[[ DATA FOR THE TASK open ]]

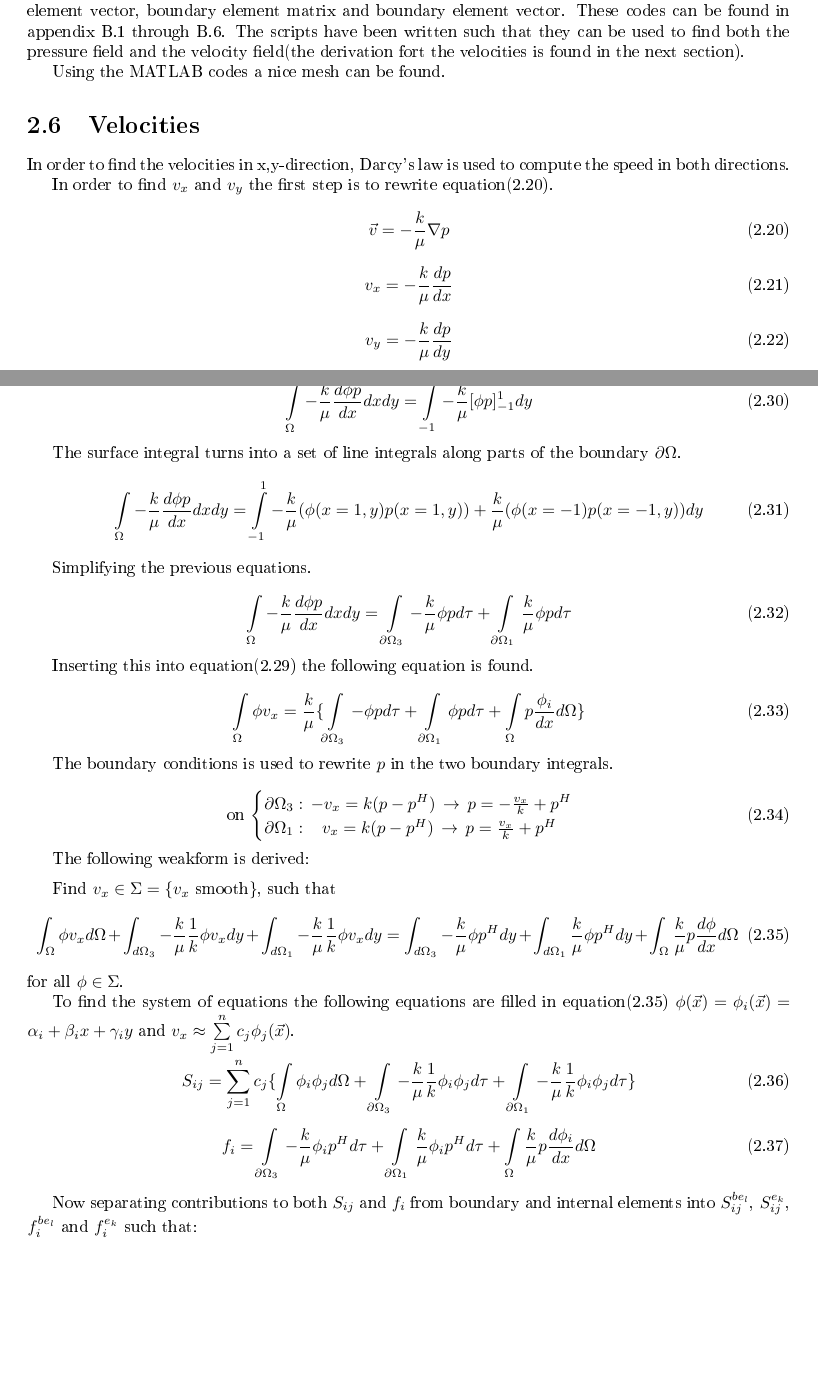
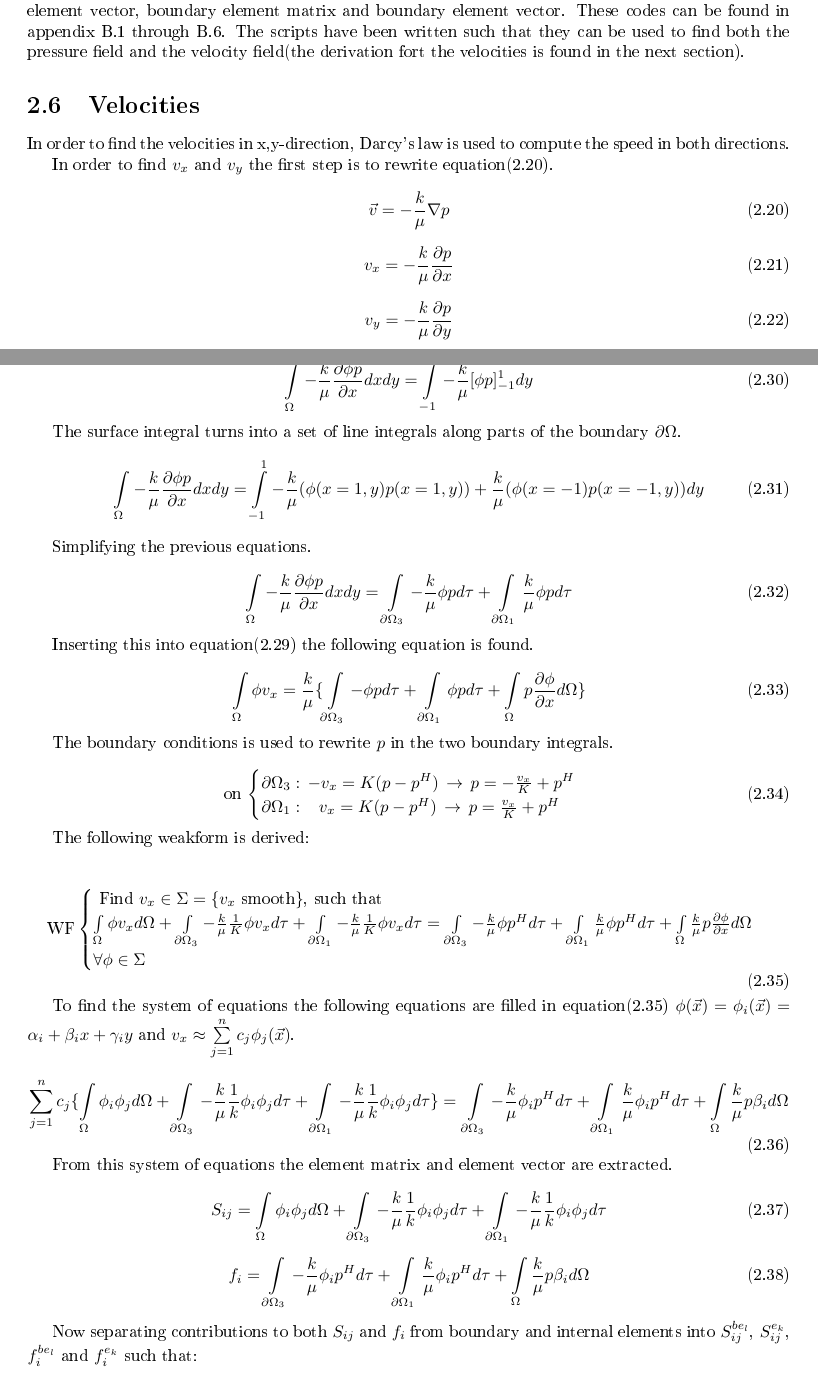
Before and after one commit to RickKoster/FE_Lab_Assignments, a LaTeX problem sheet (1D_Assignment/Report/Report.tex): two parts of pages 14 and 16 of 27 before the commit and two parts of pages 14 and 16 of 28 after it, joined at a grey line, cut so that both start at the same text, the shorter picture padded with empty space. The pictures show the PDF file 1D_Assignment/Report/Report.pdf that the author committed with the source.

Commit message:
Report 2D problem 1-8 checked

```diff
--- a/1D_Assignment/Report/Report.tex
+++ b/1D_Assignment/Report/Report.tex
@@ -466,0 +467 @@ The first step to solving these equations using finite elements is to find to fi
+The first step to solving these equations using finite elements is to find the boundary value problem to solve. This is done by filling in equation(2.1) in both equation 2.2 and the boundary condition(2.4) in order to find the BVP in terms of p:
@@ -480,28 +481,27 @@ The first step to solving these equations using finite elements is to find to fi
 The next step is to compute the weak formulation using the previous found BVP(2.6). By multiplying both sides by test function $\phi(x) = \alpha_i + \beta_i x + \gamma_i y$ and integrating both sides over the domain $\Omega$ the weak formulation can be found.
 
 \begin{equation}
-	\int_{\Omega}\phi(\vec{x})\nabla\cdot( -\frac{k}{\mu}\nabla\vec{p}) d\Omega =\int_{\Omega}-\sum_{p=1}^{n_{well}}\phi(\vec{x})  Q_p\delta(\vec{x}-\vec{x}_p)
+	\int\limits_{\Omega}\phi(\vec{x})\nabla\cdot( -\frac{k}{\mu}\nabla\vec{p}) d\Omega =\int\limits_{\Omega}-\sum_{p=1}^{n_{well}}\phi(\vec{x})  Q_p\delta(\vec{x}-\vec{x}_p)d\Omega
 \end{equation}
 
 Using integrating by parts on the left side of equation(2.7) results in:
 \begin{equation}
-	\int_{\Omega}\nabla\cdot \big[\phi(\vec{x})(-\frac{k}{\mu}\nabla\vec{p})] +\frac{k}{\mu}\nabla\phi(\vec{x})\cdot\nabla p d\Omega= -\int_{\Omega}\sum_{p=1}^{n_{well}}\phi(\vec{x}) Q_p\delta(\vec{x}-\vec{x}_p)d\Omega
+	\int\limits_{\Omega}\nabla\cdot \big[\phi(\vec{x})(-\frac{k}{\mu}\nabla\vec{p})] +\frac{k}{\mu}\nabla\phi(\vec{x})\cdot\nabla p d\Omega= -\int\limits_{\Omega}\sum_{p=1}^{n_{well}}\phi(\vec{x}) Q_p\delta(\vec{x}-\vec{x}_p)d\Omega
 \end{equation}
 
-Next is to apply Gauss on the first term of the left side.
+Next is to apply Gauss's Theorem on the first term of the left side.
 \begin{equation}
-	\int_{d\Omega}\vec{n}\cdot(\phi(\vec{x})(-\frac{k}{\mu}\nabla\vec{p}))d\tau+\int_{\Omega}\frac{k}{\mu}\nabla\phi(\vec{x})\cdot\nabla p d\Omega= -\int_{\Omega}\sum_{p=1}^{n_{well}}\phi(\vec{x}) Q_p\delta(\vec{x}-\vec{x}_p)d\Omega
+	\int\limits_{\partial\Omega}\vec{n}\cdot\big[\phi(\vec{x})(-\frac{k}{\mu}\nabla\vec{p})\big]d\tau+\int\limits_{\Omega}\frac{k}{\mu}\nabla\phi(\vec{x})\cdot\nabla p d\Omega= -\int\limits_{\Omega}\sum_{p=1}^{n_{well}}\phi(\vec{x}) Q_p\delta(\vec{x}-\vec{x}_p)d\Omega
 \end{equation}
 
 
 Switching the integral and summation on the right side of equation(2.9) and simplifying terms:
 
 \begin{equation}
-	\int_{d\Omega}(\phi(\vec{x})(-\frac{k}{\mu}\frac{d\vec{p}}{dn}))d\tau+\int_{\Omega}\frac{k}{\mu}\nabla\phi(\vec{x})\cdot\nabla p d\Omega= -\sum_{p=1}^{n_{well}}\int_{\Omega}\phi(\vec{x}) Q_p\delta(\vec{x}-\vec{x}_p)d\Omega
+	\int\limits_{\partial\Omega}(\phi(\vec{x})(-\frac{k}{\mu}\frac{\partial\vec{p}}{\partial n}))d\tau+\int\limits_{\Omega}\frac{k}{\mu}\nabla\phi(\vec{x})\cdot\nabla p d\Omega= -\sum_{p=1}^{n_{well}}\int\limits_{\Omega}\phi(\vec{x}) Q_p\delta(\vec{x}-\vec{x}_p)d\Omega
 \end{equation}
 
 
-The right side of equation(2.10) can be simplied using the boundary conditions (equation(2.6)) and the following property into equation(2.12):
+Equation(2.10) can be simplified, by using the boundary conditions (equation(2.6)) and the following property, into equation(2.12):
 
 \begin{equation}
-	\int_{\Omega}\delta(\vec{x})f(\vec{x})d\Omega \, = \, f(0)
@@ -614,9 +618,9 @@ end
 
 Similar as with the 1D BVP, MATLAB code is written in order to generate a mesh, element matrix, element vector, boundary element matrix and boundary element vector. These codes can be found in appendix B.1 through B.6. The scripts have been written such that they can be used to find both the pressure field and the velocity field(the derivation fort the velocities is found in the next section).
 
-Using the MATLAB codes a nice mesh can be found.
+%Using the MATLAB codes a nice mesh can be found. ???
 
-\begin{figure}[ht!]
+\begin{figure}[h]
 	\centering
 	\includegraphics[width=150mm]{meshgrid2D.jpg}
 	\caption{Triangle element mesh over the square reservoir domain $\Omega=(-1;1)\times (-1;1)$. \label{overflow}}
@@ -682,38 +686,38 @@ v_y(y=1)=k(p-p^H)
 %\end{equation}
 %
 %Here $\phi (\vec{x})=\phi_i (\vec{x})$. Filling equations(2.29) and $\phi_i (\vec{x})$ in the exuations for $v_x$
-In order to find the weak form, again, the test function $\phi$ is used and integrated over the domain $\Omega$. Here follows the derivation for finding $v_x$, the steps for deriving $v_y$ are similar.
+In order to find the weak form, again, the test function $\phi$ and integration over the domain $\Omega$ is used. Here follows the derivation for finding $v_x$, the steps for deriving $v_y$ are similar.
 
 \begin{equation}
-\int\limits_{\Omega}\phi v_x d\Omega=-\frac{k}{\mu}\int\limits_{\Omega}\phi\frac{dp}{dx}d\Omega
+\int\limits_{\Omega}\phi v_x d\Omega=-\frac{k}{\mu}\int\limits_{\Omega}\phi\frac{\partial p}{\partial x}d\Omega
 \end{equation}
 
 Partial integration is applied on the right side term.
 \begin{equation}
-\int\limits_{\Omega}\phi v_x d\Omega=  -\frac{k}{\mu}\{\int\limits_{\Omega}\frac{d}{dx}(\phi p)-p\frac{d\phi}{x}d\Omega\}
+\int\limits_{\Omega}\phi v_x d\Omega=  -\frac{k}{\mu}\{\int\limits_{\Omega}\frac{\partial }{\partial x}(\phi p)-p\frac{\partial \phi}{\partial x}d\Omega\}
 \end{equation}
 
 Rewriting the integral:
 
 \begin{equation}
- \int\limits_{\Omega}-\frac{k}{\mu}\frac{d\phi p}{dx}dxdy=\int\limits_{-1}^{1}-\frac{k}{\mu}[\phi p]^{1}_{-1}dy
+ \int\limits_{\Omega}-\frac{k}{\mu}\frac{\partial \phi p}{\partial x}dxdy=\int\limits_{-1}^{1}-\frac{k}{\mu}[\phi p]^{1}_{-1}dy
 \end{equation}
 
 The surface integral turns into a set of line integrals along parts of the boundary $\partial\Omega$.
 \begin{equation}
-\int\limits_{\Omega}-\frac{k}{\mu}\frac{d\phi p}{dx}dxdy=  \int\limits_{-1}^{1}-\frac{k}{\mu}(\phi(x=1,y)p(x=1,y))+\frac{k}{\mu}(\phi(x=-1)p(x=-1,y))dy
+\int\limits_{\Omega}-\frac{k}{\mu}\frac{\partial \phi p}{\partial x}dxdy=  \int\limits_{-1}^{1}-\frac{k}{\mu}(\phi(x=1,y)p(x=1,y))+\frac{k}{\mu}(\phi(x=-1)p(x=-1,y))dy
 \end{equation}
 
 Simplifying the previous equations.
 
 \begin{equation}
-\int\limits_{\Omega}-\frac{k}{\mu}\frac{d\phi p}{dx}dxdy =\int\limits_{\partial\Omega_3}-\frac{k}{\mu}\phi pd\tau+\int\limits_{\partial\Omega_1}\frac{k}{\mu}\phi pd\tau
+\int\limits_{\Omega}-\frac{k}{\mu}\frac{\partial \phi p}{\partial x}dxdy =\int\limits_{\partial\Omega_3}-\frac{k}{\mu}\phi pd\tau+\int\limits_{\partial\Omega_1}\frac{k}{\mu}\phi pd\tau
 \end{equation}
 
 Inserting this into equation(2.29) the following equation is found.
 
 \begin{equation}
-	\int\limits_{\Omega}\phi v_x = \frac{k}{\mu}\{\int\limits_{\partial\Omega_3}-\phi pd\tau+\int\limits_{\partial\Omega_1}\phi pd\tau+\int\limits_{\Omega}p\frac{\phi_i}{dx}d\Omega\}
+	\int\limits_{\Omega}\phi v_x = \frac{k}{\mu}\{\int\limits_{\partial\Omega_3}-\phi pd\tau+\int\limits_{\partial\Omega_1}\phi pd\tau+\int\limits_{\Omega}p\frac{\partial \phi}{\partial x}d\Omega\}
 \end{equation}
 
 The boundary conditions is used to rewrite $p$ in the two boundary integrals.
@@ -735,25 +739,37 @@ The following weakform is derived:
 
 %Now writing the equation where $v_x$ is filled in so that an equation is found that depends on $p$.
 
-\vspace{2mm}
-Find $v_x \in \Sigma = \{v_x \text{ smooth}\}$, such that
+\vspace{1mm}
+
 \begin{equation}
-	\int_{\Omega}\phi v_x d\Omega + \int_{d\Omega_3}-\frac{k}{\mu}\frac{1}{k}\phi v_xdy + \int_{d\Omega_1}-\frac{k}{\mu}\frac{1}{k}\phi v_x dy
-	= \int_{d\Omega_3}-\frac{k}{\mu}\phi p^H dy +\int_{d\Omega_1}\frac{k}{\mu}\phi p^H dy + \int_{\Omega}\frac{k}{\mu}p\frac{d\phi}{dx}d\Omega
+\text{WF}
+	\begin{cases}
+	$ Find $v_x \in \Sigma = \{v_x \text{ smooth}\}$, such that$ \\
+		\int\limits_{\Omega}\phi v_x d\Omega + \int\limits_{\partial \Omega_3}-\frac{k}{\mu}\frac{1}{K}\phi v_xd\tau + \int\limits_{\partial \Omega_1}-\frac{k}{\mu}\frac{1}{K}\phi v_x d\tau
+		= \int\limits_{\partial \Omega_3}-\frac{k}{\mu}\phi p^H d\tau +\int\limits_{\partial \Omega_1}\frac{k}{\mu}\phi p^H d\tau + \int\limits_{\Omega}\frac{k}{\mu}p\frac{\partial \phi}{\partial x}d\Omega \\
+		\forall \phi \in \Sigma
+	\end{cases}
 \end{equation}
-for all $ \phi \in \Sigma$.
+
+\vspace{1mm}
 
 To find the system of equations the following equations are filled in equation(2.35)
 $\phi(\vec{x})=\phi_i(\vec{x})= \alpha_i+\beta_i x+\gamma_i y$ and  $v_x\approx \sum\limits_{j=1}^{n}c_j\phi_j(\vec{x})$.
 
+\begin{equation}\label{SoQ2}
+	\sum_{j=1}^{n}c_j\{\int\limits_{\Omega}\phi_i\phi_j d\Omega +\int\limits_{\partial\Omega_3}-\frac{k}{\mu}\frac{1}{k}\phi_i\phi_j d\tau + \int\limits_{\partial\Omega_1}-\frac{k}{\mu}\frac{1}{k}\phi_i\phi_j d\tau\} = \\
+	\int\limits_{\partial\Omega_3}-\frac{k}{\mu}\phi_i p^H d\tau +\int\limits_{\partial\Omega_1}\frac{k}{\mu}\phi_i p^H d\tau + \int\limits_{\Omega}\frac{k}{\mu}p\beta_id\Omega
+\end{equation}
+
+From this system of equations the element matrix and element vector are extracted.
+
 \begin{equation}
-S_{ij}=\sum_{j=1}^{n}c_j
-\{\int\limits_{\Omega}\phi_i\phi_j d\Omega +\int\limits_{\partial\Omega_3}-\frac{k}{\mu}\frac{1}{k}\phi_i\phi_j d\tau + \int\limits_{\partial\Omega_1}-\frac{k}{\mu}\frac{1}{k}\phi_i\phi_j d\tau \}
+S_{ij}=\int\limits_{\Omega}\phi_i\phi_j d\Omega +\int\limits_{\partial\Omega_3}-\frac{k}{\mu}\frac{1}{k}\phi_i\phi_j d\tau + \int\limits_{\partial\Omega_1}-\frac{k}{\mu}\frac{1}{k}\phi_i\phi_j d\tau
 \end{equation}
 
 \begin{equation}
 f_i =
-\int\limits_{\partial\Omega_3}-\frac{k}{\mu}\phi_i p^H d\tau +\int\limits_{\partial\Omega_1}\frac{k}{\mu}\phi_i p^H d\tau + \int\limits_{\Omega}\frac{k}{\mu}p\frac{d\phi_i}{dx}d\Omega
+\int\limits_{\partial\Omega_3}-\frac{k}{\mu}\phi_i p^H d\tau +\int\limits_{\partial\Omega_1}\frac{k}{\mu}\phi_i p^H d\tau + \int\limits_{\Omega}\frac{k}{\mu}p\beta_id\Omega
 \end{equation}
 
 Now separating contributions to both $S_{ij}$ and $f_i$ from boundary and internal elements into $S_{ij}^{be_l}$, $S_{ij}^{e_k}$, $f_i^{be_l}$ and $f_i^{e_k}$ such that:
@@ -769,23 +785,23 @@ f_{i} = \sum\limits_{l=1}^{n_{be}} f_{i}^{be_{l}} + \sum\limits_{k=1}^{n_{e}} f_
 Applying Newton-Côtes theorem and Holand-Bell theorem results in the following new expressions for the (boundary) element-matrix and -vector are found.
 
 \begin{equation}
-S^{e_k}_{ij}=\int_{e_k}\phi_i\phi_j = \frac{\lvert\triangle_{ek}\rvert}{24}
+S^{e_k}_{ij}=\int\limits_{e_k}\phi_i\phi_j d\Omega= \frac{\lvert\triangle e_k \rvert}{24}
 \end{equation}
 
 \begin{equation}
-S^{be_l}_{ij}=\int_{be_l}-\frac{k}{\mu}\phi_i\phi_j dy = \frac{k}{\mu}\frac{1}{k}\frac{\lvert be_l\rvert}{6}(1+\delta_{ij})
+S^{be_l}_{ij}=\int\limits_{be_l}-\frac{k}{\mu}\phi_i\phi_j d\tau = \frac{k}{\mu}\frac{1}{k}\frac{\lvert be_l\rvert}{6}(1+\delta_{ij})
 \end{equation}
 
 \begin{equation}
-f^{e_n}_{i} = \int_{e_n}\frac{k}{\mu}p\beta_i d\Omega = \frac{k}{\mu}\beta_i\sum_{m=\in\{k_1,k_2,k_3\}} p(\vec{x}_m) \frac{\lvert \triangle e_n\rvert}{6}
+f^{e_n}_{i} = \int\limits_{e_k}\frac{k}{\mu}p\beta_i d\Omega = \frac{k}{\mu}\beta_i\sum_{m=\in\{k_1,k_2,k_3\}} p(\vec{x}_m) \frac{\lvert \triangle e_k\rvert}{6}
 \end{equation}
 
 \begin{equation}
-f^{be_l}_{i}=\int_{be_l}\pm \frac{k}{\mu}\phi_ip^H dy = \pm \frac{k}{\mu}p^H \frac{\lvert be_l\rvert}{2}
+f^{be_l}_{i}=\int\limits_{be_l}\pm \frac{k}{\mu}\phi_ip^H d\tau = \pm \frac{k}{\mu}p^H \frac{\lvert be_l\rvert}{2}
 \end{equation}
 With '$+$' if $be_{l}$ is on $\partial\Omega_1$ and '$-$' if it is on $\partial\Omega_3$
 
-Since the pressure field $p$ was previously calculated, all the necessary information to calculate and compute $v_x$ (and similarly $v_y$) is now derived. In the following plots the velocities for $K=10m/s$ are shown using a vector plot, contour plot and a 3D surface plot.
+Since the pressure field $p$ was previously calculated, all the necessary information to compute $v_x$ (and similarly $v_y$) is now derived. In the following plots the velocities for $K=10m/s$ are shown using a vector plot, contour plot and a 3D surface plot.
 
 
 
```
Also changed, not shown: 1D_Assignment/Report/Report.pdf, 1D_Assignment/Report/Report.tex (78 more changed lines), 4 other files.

[[ DATA FOR THE TASK closed ]]

▸ **DIRECTIONS FOR THIS TASK**: Take the entries above and copy out all lines with the string "left".

▸ **RESULT FOR THIS TASK**:
 Using integrating by parts on the left side of equation(2.7) results in:
-Next is to apply Gauss on the first term of the left side.
+Next is to apply Gauss's Theorem on the first term of the left side.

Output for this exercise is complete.